A source in the DB told this correspondent that by scrutinising Mustafiz's phone call records, they found he had talked with at least two officials of the NSI and a security official of Bangladesh Export Processing Zones Authority (BEPZA) on the day of Aminul's disappearance and also a couple of days before and after that.
However, the DB was not given the permission to take actions against those officials, said the source.
Rather, the case was transferred to the CID mid-November in 2012, said Humayun Kabir Akhand, the first investigation officer (IO) of the case.
However, current IO of the case Fazlul Kabir, assistant superintendent of police of the CID, had a different explanation. "It is true NSI officials talked with Mustafiz. But they did so because he was their source. That does not mean they were involved."
The CID interrogated the intelligence officers in question but did not find anything that proves their involvement in the murder, he told The Daily Star.
According to a DB source, suspect Mustafiz was a labour leader at Queens South Textiles Ltd at the Dhaka EPZ but was sacked in 2009. After that, he started working as a source of the NSI, the BEPZA and the industrial police.
Though he never attended office, Mustafizur regularly drew salary as a worker under the muster roll of the BEPZA's medical centre, the DB source said.
The salary was deposited to his account in the Dhaka EPZ branch of a private bank till August, 2012 but no withdrawal was made after Aminul's murder, the source added.
However, the CID has no clue about Mustafiz's whereabouts since then.
"We do not know whether he is dead or alive or whether he is in the country or abroad," Fazlul Kabir said.

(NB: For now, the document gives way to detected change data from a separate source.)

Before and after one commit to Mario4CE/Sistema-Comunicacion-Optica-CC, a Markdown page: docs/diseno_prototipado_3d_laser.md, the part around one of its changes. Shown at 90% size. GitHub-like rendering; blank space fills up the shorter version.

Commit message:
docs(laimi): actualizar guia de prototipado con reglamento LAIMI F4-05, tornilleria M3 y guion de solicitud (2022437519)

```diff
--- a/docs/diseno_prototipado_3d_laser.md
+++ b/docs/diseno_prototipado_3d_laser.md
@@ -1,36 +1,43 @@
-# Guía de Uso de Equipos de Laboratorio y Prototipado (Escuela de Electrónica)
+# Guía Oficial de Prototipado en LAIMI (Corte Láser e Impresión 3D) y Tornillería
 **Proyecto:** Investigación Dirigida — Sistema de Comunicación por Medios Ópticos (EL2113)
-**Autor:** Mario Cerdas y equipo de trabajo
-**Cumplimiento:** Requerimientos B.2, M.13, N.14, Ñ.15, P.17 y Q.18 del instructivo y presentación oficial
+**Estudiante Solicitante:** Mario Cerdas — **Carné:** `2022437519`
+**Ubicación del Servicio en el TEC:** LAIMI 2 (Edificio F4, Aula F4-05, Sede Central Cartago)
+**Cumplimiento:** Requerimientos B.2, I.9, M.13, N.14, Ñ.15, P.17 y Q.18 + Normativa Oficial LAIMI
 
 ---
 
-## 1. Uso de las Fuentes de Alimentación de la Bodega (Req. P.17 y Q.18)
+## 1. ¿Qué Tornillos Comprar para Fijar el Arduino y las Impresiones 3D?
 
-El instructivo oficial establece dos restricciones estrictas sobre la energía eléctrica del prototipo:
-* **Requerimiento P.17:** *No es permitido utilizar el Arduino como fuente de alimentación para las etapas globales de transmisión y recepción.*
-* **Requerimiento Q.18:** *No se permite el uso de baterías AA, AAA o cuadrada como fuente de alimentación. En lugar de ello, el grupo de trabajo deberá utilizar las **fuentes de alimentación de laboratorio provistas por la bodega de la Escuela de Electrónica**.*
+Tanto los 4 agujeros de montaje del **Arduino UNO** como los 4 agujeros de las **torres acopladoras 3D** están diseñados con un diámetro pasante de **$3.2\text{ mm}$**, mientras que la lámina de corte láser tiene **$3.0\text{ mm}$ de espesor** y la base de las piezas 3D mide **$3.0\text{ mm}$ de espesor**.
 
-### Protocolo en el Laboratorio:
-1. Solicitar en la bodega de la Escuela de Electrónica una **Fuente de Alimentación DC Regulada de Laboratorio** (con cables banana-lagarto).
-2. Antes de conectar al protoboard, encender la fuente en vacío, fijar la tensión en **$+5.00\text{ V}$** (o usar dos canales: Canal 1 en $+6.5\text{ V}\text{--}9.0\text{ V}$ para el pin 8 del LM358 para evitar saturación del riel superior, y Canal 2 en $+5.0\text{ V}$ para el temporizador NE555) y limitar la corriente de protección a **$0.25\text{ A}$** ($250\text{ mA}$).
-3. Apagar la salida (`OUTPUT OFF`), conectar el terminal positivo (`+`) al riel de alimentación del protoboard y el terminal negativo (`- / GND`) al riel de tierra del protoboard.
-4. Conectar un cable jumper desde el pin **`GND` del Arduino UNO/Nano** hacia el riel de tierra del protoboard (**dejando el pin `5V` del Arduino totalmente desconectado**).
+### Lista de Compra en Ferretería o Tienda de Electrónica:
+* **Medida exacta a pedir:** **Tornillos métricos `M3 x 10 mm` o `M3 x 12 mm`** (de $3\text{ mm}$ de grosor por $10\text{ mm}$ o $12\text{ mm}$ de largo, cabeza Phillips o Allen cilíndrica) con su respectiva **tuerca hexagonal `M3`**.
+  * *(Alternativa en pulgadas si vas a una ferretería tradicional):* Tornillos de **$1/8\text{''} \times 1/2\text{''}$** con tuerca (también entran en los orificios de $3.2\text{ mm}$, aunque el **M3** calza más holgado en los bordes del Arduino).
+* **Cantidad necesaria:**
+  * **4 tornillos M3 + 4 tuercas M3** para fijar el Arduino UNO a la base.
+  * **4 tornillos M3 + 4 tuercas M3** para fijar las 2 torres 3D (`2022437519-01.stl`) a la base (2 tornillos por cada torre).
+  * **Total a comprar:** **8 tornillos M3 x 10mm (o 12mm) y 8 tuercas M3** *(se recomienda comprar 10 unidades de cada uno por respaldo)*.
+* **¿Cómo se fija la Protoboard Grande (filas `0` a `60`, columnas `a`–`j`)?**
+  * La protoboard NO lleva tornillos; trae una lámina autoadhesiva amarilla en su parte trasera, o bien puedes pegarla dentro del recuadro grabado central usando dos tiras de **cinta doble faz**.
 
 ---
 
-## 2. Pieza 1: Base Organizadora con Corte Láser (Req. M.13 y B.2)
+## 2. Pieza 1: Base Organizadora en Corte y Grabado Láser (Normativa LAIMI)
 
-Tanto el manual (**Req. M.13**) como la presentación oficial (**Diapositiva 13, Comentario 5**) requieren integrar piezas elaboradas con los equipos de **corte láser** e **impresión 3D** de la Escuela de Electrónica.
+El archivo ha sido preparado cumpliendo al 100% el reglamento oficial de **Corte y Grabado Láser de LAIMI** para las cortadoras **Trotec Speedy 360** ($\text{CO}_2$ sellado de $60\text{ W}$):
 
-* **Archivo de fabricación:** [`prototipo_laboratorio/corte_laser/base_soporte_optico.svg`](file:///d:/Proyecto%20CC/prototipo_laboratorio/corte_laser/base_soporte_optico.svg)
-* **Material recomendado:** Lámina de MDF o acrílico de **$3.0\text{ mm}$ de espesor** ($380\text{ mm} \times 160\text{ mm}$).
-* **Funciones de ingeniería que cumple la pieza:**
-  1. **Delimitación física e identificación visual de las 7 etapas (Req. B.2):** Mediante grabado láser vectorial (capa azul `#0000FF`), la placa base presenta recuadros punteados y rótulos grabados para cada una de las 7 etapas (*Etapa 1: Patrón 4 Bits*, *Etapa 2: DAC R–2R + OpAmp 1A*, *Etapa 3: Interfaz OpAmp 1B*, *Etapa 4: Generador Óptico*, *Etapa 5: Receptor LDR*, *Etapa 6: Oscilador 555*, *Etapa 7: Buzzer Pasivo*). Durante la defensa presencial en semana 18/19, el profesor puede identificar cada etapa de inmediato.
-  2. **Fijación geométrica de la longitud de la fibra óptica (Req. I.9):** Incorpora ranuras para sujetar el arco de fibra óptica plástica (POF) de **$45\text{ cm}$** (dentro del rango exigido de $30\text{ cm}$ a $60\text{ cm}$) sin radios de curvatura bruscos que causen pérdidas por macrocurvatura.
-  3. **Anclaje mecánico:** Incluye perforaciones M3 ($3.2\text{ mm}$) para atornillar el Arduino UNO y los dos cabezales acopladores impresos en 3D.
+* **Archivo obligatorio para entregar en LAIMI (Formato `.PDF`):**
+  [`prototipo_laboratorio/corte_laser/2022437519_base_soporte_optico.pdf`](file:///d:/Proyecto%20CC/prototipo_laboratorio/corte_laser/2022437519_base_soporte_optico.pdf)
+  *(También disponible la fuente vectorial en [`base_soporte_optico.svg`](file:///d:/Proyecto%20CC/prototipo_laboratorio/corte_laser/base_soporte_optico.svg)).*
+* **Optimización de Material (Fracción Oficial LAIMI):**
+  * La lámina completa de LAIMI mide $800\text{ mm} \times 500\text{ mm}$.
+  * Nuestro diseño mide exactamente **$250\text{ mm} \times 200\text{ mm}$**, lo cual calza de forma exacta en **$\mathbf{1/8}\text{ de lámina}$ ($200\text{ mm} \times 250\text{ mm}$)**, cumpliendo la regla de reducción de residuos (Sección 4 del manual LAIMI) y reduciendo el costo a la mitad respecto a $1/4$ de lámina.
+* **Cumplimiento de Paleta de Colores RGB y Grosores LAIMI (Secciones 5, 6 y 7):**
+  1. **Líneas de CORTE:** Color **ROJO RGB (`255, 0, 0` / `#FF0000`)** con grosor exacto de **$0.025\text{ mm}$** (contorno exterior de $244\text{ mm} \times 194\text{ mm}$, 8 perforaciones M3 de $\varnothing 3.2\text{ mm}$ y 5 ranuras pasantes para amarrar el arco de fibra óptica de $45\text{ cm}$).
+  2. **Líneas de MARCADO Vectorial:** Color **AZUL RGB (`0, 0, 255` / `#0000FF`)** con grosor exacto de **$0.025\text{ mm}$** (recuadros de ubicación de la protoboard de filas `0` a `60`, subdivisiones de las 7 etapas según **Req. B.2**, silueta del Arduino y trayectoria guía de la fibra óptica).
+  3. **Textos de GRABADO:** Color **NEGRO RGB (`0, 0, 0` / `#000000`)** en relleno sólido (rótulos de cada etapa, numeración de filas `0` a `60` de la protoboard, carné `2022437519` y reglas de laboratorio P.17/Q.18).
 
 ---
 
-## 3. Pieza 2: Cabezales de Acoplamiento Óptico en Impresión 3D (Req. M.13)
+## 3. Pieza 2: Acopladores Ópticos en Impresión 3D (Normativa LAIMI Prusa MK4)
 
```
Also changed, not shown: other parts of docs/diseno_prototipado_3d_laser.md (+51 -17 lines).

Aminul's wife Fahima said, "It has been two years but not even a single person has been arrested. I do not know if I would ever get justice".